Task directions:
Pull out every line below that contains the word "this".

Data extracted from a collection

=== Section Start ===

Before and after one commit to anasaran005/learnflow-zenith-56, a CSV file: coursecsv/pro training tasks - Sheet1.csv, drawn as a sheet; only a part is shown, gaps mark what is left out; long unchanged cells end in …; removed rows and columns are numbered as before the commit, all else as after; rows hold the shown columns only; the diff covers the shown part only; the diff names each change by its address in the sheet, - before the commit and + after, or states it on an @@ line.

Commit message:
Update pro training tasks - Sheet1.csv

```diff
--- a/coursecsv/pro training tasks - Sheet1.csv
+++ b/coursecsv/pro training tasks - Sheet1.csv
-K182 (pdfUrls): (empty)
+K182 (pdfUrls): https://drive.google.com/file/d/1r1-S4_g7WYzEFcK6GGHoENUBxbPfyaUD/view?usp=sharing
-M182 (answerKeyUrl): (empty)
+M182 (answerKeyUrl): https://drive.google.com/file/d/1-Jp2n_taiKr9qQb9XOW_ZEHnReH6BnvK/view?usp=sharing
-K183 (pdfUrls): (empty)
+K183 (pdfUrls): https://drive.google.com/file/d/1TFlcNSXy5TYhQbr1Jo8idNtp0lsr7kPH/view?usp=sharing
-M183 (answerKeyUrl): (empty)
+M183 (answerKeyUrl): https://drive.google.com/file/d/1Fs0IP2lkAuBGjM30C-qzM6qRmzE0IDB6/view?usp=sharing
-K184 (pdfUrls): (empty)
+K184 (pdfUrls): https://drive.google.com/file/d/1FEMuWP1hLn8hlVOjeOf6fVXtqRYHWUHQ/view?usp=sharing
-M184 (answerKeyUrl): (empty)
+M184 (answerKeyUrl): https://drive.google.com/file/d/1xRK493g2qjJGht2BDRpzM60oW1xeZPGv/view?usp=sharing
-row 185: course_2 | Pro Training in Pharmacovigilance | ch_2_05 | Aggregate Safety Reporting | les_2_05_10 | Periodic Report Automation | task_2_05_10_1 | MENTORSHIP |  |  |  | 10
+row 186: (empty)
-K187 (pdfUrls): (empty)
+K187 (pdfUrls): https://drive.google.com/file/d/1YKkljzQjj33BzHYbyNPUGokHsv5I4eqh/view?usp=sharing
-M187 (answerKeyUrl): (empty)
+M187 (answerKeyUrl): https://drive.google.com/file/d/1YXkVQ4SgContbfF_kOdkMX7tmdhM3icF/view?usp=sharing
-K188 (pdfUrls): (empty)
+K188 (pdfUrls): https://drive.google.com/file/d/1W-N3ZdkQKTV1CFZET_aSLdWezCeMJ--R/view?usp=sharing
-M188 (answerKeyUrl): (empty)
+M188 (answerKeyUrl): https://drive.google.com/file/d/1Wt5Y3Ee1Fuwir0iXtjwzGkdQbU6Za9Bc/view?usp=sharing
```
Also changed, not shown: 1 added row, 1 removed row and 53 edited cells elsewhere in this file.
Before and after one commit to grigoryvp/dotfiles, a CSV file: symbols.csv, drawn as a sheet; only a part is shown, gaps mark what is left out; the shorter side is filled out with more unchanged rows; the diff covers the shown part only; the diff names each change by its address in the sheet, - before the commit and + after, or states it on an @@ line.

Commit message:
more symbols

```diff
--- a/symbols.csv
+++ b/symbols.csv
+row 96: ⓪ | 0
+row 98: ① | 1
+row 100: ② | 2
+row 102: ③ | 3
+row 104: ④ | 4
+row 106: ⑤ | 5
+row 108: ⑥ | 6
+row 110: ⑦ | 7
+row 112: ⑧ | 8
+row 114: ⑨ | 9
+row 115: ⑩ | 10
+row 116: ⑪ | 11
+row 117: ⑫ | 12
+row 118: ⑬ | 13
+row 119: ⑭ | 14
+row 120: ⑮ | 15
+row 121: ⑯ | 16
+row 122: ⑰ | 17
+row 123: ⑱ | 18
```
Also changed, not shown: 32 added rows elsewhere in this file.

=== Section End ===

Response below:
Also changed, not shown: 1 added row, 1 removed row and 53 edited cells elsewhere in this file.
Also changed, not shown: 32 added rows elsewhere in this file.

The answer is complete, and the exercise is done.